When I was in high school we were lucky enough to be visited by Yann Martel, author of “The Life of Pi“. Responding to a student’s question, Martel described the disappointment he felt when some of his earlier works were rejected by publishing houses. He explained that because of the intimate nature of creative work, the rejections sometimes felt like personal insults although they were not always intended as such.
Many societies today, especially in the West, value and promote individualism. From a young age we are taught that we are unique; we are expected to have a favourite colour, song, movie, actor, shirt, etc. We are told we can do anything, that nothing is impossible. Yet as the production and, more importantly, the publication of creative content grows alongside new technologies, the prospects of publicity or social impact are diminished. In the cacophony of voices from blogs, magazines and websites, the uniqueness of the individual voice is muffled beyond distinction, and this can sometimes lead to frustrating feelings of futility. As Davis says, “I think of the significance of my opinions here. Is it significant to be giving them?

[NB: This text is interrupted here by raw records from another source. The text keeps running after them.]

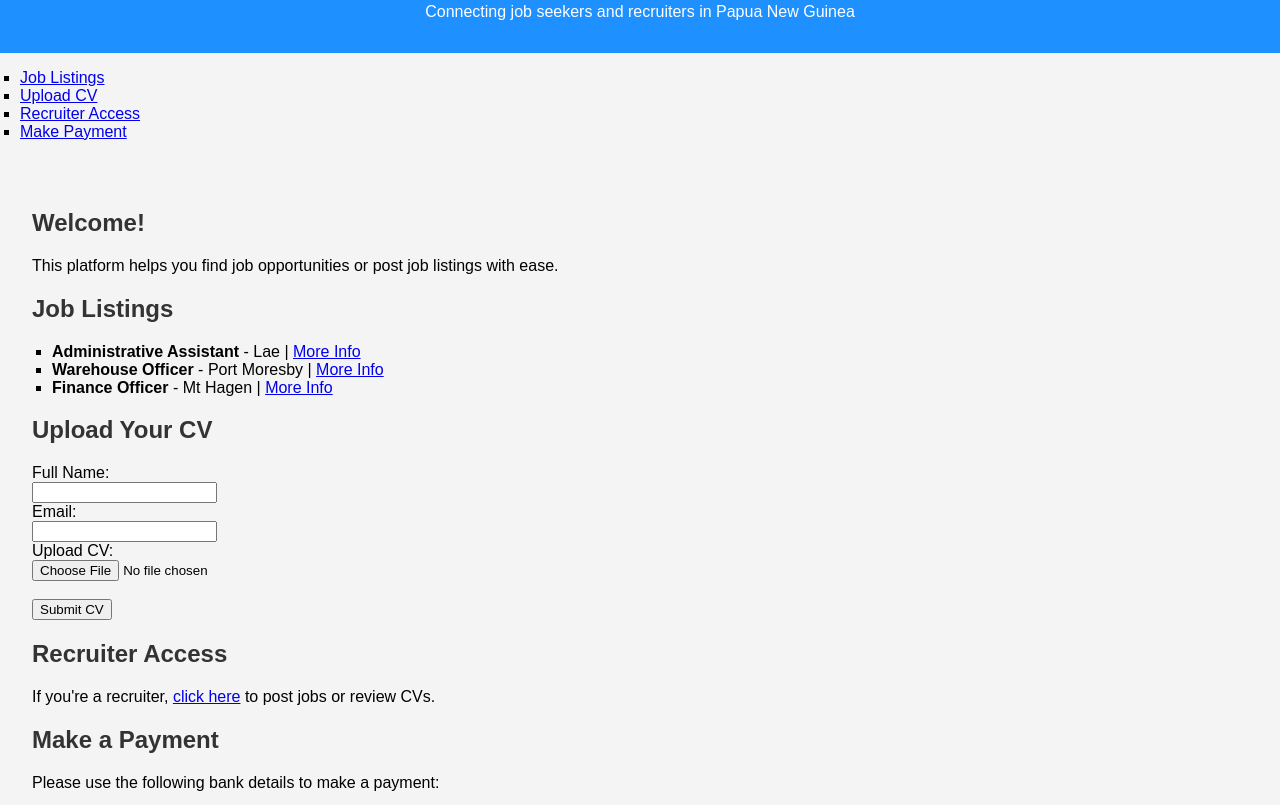
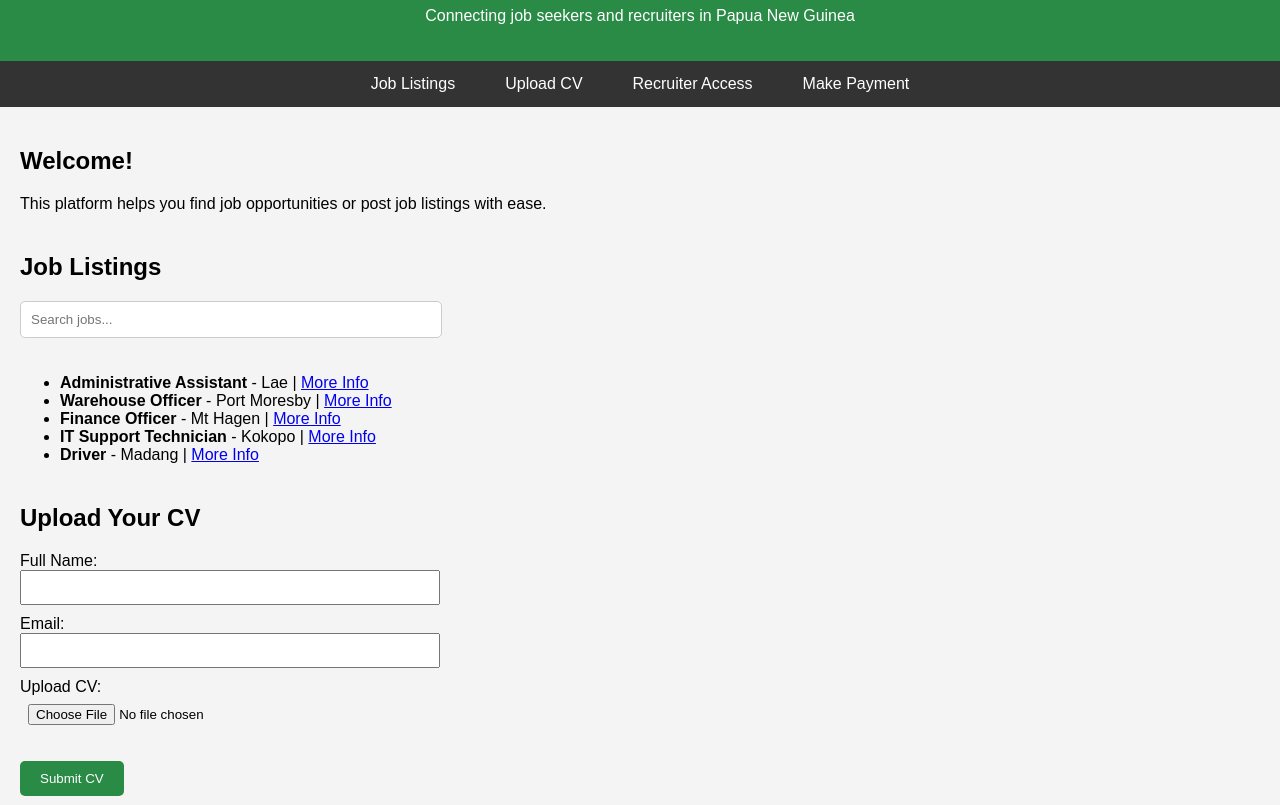
Before and after one commit to hiremepng/OSe, a plain HTML site: page index.html in a window 1280 px wide. Shown: the part 93-898 px from the top of the page. Drawn offline with Linux system fonts and the light colour scheme.

Commit message:
Add files via upload

```diff
--- a/index.html
+++ b/index.html
@@ -1,4 +1,5 @@
-<!DOCTYPE html><html lang="en">
+<!DOCTYPE html>
+<html lang="en">
 <head>
   <meta charset="UTF-8" />
   <meta name="viewport" content="width=device-width, initial-scale=1.0" />
@@ -9,37 +10,46 @@
   <header>
     <h1>HireMePNG</h1>
     <p>Connecting job seekers and recruiters in Papua New Guinea</p>
-  </header>  <nav>
+  </header>
+
+  <nav>
     <ul>
       <li><a href="#jobs">Job Listings</a></li>
       <li><a href="#upload">Upload CV</a></li>
       <li><a href="#recruiter">Recruiter Access</a></li>
       <li><a href="#payment">Make Payment</a></li>
     </ul>
-  </nav>  <main>
+  </nav>
+
+  <main>
     <section id="welcome">
       <h2>Welcome!</h2>
       <p>This platform helps you find job opportunities or post job listings with ease.</p>
-    </section><section id="jobs">
+    </section>
+
+    <section id="jobs">
       <h2>Job Listings</h2>
-  <ul>
+      <input type="text" id="jobSearch" placeholder="Search jobs..." onkeyup="filterJobs()" />
+      <ul id="jobList">
         <li><strong>Administrative Assistant</strong> - Lae | <a href="#">More Info</a></li>
         <li><strong>Warehouse Officer</strong> - Port Moresby | <a href="#">More Info</a></li>
         <li><strong>Finance Officer</strong> - Mt Hagen | <a href="#">More Info</a></li>
+        <li><strong>IT Support Technician</strong> - Kokopo | <a href="#">More Info</a></li>
+        <li><strong>Driver</strong> - Madang | <a href="#">More Info</a></li>
       </ul>
     </section>
 
     <section id="upload">
       <h2>Upload Your CV</h2>
       <form name="cv-upload" method="POST" data-netlify="true">
-    <label for="name">Full Name:</label><br>
-    <input type="text" id="name" name="name" required><br>
+        <label for="name">Full Name:</label><br />
+        <input type="text" id="name" name="name" required /><br />
 
-    <label for="email">Email:</label><br>
-    <input type="email" id="email" name="email" required><br>
+        <label for="email">Email:</label><br />
+        <input type="email" id="email" name="email" required /><br />
 
-    <label for="cv">Upload CV:</label><br>
-    <input type="file" id="cv" name="cv" accept=".pdf,.doc,.docx" required><br><br>
+        <label for="cv">Upload CV:</label><br />
+        <input type="file" id="cv" name="cv" accept=".pdf,.doc,.docx" required /><br /><br />
 
         <button type="submit">Submit CV</button>
       </form>
@@ -47,7 +57,7 @@
 
     <section id="recruiter">
       <h2>Recruiter Access</h2>
-  <p>If you're a recruiter, <a href="#">click here</a> to post jobs or review CVs.</p>
+      <p>If you're a recruiter, <a href="#">click here</a> to post jobs or review CVs. Contact site admin for access.</p>
     </section>
 
     <section id="payment">
@@ -61,9 +71,24 @@
       </ul>
       <p>Payments can be made via internet banking, mobile banking, or direct deposit at any BSP branch in PNG.</p>
     </section>
+  </main>
 
-  </main>  <footer>
+  <footer>
     <p>&copy; 2025 HireMePNG. All rights reserved.</p>
   </footer>
+
+  <script>
+    function filterJobs() {
+      const input = document.getElementById('jobSearch');
+      const filter = input.value.toLowerCase();
+      const ul = document.getElementById('jobList');
+      const li = ul.getElementsByTagName('li');
+
+      for (let i = 0; i < li.length; i++) {
+        const txtValue = li[i].textContent || li[i].innerText;
+        li[i].style.display = txtValue.toLowerCase().includes(filter) ? "" : "none";
+      }
+    }
+  </script>
 </body>
 </html>
--- a/style.css
+++ b/style.css
@@ -2,33 +2,72 @@ body {
   font-family: Arial, sans-serif;
   margin: 0;
   padding: 0;
-  background-color: #f4f4f4;
+  background: #f4f4f4;
 }
 
 header {
-  background-color: #1e90ff;
-  color: white;
-  padding: 1em;
+  background: #2a8b47;
+  color: #fff;
+  padding: 20px;
   text-align: center;
 }
 
-main {
-  padding: 2em;
+nav ul {
+  list-style: none;
+  padding: 0;
+  display: flex;
+  justify-content: center;
+  background: #333;
+  margin: 0;
 }
 
-h2 {
-  color: #333;
+nav ul li {
+  margin: 0 15px;
 }
 
-ul {
-  list-style-type: square;
-  padding-left: 20px;
+nav ul li a {
+  color: #fff;
+  text-decoration: none;
+  display: block;
+  padding: 14px 10px;
+}
+
+main {
+  padding: 20px;
+}
+
+section {
+  margin-bottom: 40px;
+}
+
+input[type="text"], input[type="email"], input[type="file"] {
+  width: 100%;
+  max-width: 400px;
+  padding: 8px;
+  margin-bottom: 10px;
+}
+
+button {
+  background: #2a8b47;
+  color: white;
+  padding: 10px 20px;
+  border: none;
+  cursor: pointer;
+  border-radius: 5px;
 }
 
 footer {
-  background-color: #1e90ff;
+  text-align: center;
+  padding: 10px;
+  background: #222;
   color: white;
-  text-align: center;
-  padding: 1em;
-  margin-top: 2em;
 }
+
+#jobSearch {
+  padding: 10px;
+  width: 100%;
+  max-width: 400px;
+  margin-bottom: 20px;
+  border: 1px solid #ccc;
+  border-radius: 5px;
+}
```
Lines whose indentation alone changed are shown as unchanged.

Does anybody care?”
The reality is that when publishing creative work, you have about as much chance of making an impact as you do of becoming the next pop band on the Top 40. But let’s say someone does come across your creation through one of the various stratified links, likes, shares, retweets on social networks, or perhaps even a youtube sidebar. Your creation might touch one individual. It might be downloaded to a personal computer or kept on a handheld device and listened to on the subway. You might add new flavour to just one person’s day.
In a world of 7 billion people, isn’t this enough?